Democratic candidates shout, squabble in chaotic South Carolina debate (live updates)
From left, Democratic presidential candidates, former South Bend Mayor Pete Buttigieg, Sen. Elizabeth Warren, D-Mass., and Sen. Bernie Sanders, I-Vt., participate in a Democratic presidential primary debate at the Gaillard Center, Tuesday, Feb. 25, 2020, in Charleston, S.C., co-hosted by CBS News and the Congressional Black Caucus Institute. (Patrick Semansky/AP)

It was a no-holds-barred slugfest on Tuesday as seven Democratic candidates clashed on stage in Charleston, South Carolina, on issues ranging from health care to marijuana to who would make the best president.

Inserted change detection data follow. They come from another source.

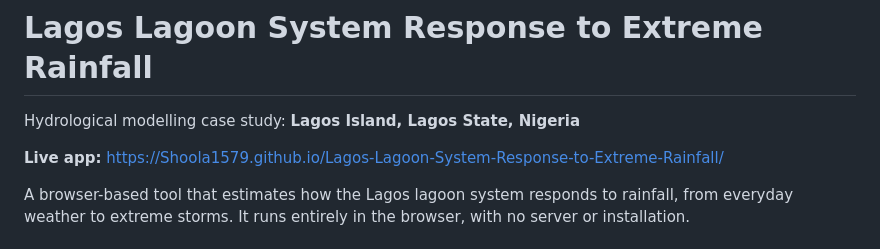
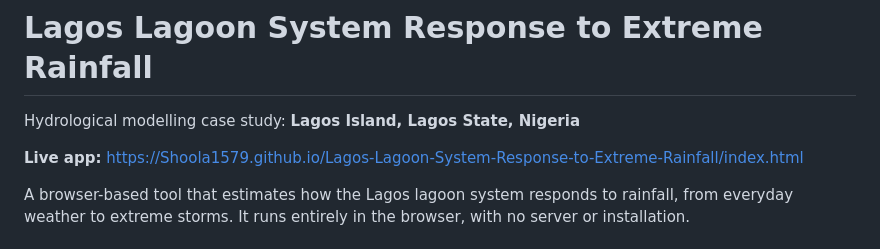
Before and after one commit to Shoola1579/Lagos-Lagoon-System-Response-to-Extreme-Rainfall, a Markdown page: README.md, the part around the change. Rendered like a GitHub page.

Commit message:
Fix live app link in README
Updated live app link to include 'index.html'.

```diff
--- a/README.md
+++ b/README.md
@@ -2,7 +2,7 @@
 
 Hydrological modelling case study: **Lagos Island, Lagos State, Nigeria**
 
-**Live app:** https://Shoola1579.github.io/Lagos-Lagoon-System-Response-to-Extreme-Rainfall/
+**Live app:** https://Shoola1579.github.io/Lagos-Lagoon-System-Response-to-Extreme-Rainfall/index.html
 
 A browser-based tool that estimates how the Lagos lagoon system responds to rainfall, from everyday weather to extreme storms. It runs entirely in the browser, with no server or installation.
 
```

While former New York Mayor Michael Bloomberg was a common and easy target in last week’s debate in Nevada, it was front-runner Sen. Bernie Sanders, I-Vermont, who was tested by moderators and fellow candidates.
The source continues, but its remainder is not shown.